• [LISTED RECORDS]
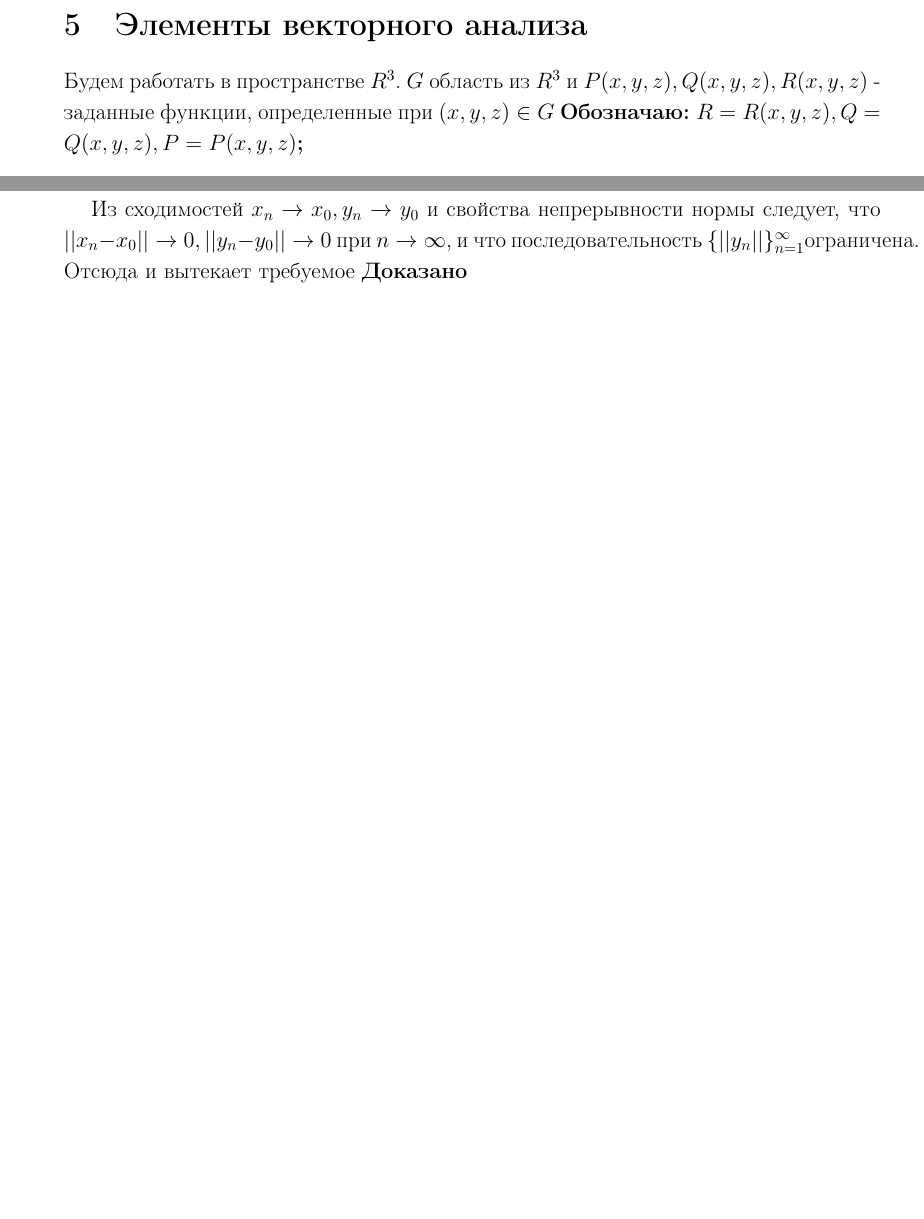
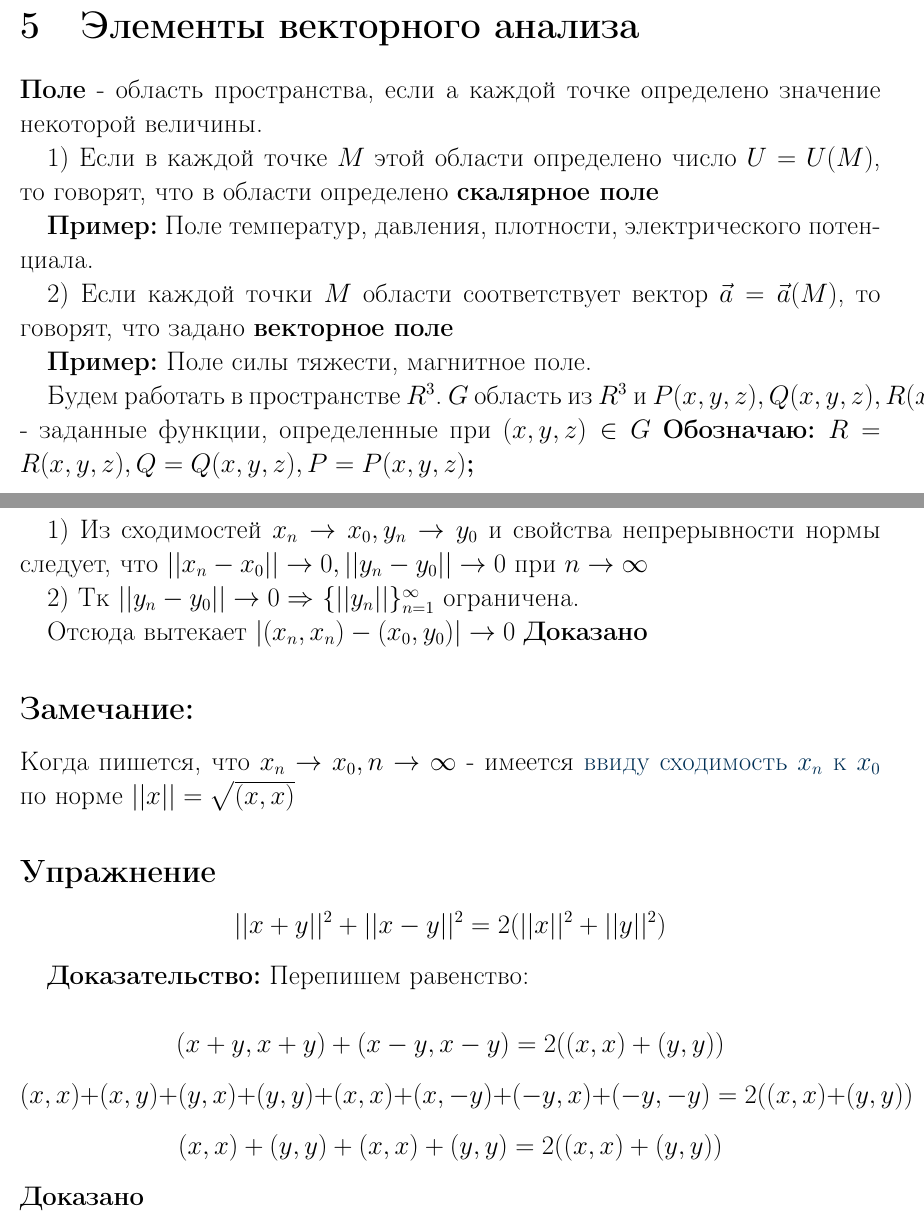
Before and after one commit to MaximKurbatov20212/Math, a LaTeX document (Math.tex): two parts of pages 37 and 53 of 59 before the commit and two parts of pages 45 and 69 of 75 after it, joined at a grey line, cut so that both start at the same text, the shorter picture padded with empty space. Compiled offline with pdfLaTeX.

Commit message:
Добавил примеры, исправил ошибки

```diff
--- a/Math.tex
+++ b/Math.tex
@@ -1,4 +1,5 @@
-\documentclass[12pt, english]{article}
+\documentclass[12pt]{article}
+\usepackage[russian]{babel}
 \usepackage{scrextend}
 \usepackage{graphicx}
 \usepackage{amssymb}
@@ -10,14 +11,11 @@
 \definecolor{linkcolor}{HTML}{002f55} % цвет ссылок
 \definecolor{urlcolor}{HTML}{002f55} % цвет гиперссылок
 \hypersetup{pdfstartview=FitH,  linkcolor=linkcolor,urlcolor=urlcolor, colorlinks=true}
-\changefontsizes[20pt]{14pt}
+\changefontsizes[22pt]{16pt}
 \usepackage[utf8]{inputenc}
-\usepackage[left=20mm, top=20mm, right=10mm, bottom=20mm,  nohead,nofoot]{geometry}
-
-\usepackage[russian]{babel}
+\usepackage[left=10mm, top=20mm, right=10mm, bottom=20mm,  nohead,nofoot]{geometry}
 
 \begin{document}
-
 
 \tableofcontents
 \setcounter{secnumdepth}{1}
@@ -1163,6 +1163,18 @@ R(x, y, z)$ определены при \par $(x, y, z) \in G$
 
 \newpage
 \section{Элементы векторного анализа}
+
+	\textbf{Поле} - область пространства, если а каждой точке определено значение некоторой величины.
+
+	1) Если в каждой точке $M$  этой области определено число $U = U(M)$, то говорят, что в области определено \textbf{скалярное поле}
+
+\textbf{Пример:} Поле температур, давления, плотности, электрического потенциала.
+
+	2) Если каждой точки $M$ области соответствует вектор $\vec{a} = \vec{a}(M)$, то говорят, что задано \textbf{векторное поле}
+
+\textbf{Пример:} Поле силы тяжести, магнитное поле.
+
+
 	Будем работать в пространстве $R^3$. $G$ область из $R^3$ и $P(x,y,z), Q(x,y,z), R(x,y,z)$ - заданные функции, определенные при
 	$(x,y,z) \in G$
 	\textbf{Обозначаю: $R = R(x, y ,z) , Q = Q(x,y,z) , P = P(x,y,z)$;}
@@ -1845,3 +1850,0 @@ $$|(x_n, y_n) - (x_0, y_0)|\leq ||x_n - ||x_0|| \cdot ||y_n|| + ||x||\cdot ||y_n
-Из сходимостей $x_n \to x_0, y_n \to y_0$ и свойства непрерывности нормы следует, что $||x_n - x_0|| \to 0, ||y_n - y_0|| \to 0$ при $n \to \infty$, и что последовательность
- $\{ ||y_n|| \}_{n = 1}^{\infty}$ограничена. Отсюда и
-вытекает требуемое \textbf{Доказано}
@@ -1848,3 +1857,47 @@ $$|(x_n, y_n) - (x_0, y_0)|\leq ||x_n - ||x_0|| \cdot ||y_n|| + ||x||\cdot ||y_n
+1) Из сходимостей $x_n \to x_0, y_n \to y_0$ и свойства непрерывности нормы следует, что $||x_n - x_0|| \to 0, ||y_n - y_0|| \to 0$ при $n \to \infty$
+
+2) Тк $||y_n - y_0|| \to 0 \Rightarrow$
+ $\{ ||y_n|| \}_{n = 1}^{\infty}$ ограничена.
+
+Отсюда вытекает $|(x_n,x_n) - (x_0, y_0)| \to 0$ \textbf{Доказано}
+
+\subsection{Замечание:}
+	Когда пишется, что $x_n \to x_0, n \to \infty$ - имеется \hyperref[eq103]{ввиду сходимость $x_n$ к $x_0$} по норме
+		$||x|| = \sqrt{(x,x)} $
+
+\subsection*{Упражнение}
+
+	$$||x+y||^2 + ||x-y||^2 = 2(||x||^2 + ||y||^2)$$
+
+\textbf{Доказательство:} Перепишем равенство:
+
+	$$(x+y , x+y) + (x-y , x-y) = 2((x,x) + (y,y))$$
+	$$(x,x) + (x,y) + (y,x) + (y,y) + (x,x) + (x,-y) + (-y,x) + (-y,-y) = 2((x,x) + (y,y))$$
+	$$(x,x) + (y,y) + (x,x) + (y,y) = 2((x,x) + (y,y))$$ \textbf{Доказано}
+
+
+
+
+
+
+
+
+
+
+
+
+
+
+
+
+
+
+
+
+
+
+
+
 
 \newpage
 \part{Полезности}
```
Also changed, not shown: Math.pdf, Math.tex (52 more changed lines).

• [WHAT YOU WILL DO] Working from the listing above, retype it exactly but include no images.

• [THE ANSWER]
Before and after one commit to MaximKurbatov20212/Math, a LaTeX document (Math.tex): two parts of pages 37 and 53 of 59 before the commit and two parts of pages 45 and 69 of 75 after it, joined at a grey line, cut so that both start at the same text, the shorter picture padded with empty space. Compiled offline with pdfLaTeX.

Commit message:
Добавил примеры, исправил ошибки

```diff
--- a/Math.tex
+++ b/Math.tex
@@ -1,4 +1,5 @@
-\documentclass[12pt, english]{article}
+\documentclass[12pt]{article}
+\usepackage[russian]{babel}
 \usepackage{scrextend}
 \usepackage{graphicx}
 \usepackage{amssymb}
@@ -10,14 +11,11 @@
 \definecolor{linkcolor}{HTML}{002f55} % цвет ссылок
 \definecolor{urlcolor}{HTML}{002f55} % цвет гиперссылок
 \hypersetup{pdfstartview=FitH,  linkcolor=linkcolor,urlcolor=urlcolor, colorlinks=true}
-\changefontsizes[20pt]{14pt}
+\changefontsizes[22pt]{16pt}
 \usepackage[utf8]{inputenc}
-\usepackage[left=20mm, top=20mm, right=10mm, bottom=20mm,  nohead,nofoot]{geometry}
-
-\usepackage[russian]{babel}
+\usepackage[left=10mm, top=20mm, right=10mm, bottom=20mm,  nohead,nofoot]{geometry}
 
 \begin{document}
-
 
 \tableofcontents
 \setcounter{secnumdepth}{1}
@@ -1163,6 +1163,18 @@ R(x, y, z)$ определены при \par $(x, y, z) \in G$
 
 \newpage
 \section{Элементы векторного анализа}
+
+	\textbf{Поле} - область пространства, если а каждой точке определено значение некоторой величины.
+
+	1) Если в каждой точке $M$  этой области определено число $U = U(M)$, то говорят, что в области определено \textbf{скалярное поле}
+
+\textbf{Пример:} Поле температур, давления, плотности, электрического потенциала.
+
+	2) Если каждой точки $M$ области соответствует вектор $\vec{a} = \vec{a}(M)$, то говорят, что задано \textbf{векторное поле}
+
+\textbf{Пример:} Поле силы тяжести, магнитное поле.
+
+
 	Будем работать в пространстве $R^3$. $G$ область из $R^3$ и $P(x,y,z), Q(x,y,z), R(x,y,z)$ - заданные функции, определенные при
 	$(x,y,z) \in G$
 	\textbf{Обозначаю: $R = R(x, y ,z) , Q = Q(x,y,z) , P = P(x,y,z)$;}
@@ -1845,3 +1850,0 @@ $$|(x_n, y_n) - (x_0, y_0)|\leq ||x_n - ||x_0|| \cdot ||y_n|| + ||x||\cdot ||y_n
-Из сходимостей $x_n \to x_0, y_n \to y_0$ и свойства непрерывности нормы следует, что $||x_n - x_0|| \to 0, ||y_n - y_0|| \to 0$ при $n \to \infty$, и что последовательность
- $\{ ||y_n|| \}_{n = 1}^{\infty}$ограничена. Отсюда и
-вытекает требуемое \textbf{Доказано}
@@ -1848,3 +1857,47 @@ $$|(x_n, y_n) - (x_0, y_0)|\leq ||x_n - ||x_0|| \cdot ||y_n|| + ||x||\cdot ||y_n
+1) Из сходимостей $x_n \to x_0, y_n \to y_0$ и свойства непрерывности нормы следует, что $||x_n - x_0|| \to 0, ||y_n - y_0|| \to 0$ при $n \to \infty$
+
+2) Тк $||y_n - y_0|| \to 0 \Rightarrow$
+ $\{ ||y_n|| \}_{n = 1}^{\infty}$ ограничена.
+
+Отсюда вытекает $|(x_n,x_n) - (x_0, y_0)| \to 0$ \textbf{Доказано}
+
+\subsection{Замечание:}
+	Когда пишется, что $x_n \to x_0, n \to \infty$ - имеется \hyperref[eq103]{ввиду сходимость $x_n$ к $x_0$} по норме
+		$||x|| = \sqrt{(x,x)} $
+
+\subsection*{Упражнение}
+
+	$$||x+y||^2 + ||x-y||^2 = 2(||x||^2 + ||y||^2)$$
+
+\textbf{Доказательство:} Перепишем равенство:
+
+	$$(x+y , x+y) + (x-y , x-y) = 2((x,x) + (y,y))$$
+	$$(x,x) + (x,y) + (y,x) + (y,y) + (x,x) + (x,-y) + (-y,x) + (-y,-y) = 2((x,x) + (y,y))$$
+	$$(x,x) + (y,y) + (x,x) + (y,y) = 2((x,x) + (y,y))$$ \textbf{Доказано}
+
+
+
+
+
+
+
+
+
+
+
+
+
+
+
+
+
+
+
+
+
+
+
+
 
 \newpage
 \part{Полезности}
```
Also changed, not shown: Math.pdf, Math.tex (52 more changed lines).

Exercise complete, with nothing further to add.